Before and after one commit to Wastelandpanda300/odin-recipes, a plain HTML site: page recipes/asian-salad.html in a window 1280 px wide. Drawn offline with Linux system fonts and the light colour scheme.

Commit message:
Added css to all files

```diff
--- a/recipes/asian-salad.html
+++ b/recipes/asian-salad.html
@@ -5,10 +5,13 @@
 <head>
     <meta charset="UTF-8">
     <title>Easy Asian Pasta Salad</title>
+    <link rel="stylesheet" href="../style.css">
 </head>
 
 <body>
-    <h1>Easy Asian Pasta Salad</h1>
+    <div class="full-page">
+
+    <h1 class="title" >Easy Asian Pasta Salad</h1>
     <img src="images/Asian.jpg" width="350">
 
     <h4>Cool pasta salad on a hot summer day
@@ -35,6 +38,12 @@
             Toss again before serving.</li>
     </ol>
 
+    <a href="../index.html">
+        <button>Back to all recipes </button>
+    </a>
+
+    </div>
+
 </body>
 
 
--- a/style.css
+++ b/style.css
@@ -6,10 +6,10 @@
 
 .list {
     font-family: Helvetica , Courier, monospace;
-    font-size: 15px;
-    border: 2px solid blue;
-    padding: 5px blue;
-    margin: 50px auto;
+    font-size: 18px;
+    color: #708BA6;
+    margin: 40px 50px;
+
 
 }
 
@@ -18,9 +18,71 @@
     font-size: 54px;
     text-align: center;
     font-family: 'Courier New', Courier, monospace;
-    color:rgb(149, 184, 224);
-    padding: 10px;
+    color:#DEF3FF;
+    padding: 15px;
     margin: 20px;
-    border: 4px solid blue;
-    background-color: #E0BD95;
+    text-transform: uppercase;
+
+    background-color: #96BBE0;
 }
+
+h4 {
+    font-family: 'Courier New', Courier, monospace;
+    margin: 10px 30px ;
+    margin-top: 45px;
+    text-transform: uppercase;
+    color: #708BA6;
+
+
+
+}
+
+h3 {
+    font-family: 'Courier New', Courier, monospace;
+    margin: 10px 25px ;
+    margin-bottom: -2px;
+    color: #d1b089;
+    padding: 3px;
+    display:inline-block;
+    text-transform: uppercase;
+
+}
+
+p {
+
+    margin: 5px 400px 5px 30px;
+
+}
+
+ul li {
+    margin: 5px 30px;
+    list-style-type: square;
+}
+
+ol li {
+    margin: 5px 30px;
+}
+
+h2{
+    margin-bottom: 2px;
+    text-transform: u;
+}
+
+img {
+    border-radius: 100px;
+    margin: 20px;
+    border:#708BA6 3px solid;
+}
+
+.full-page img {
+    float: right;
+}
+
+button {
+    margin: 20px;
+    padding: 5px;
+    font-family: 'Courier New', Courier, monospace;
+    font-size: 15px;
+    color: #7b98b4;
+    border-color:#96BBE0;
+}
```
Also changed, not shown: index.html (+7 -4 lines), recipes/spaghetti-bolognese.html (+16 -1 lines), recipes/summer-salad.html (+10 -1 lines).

■ Task goal:
State how many lines of the entries include the string "color", with nothing besides the number.

■ Task response:
9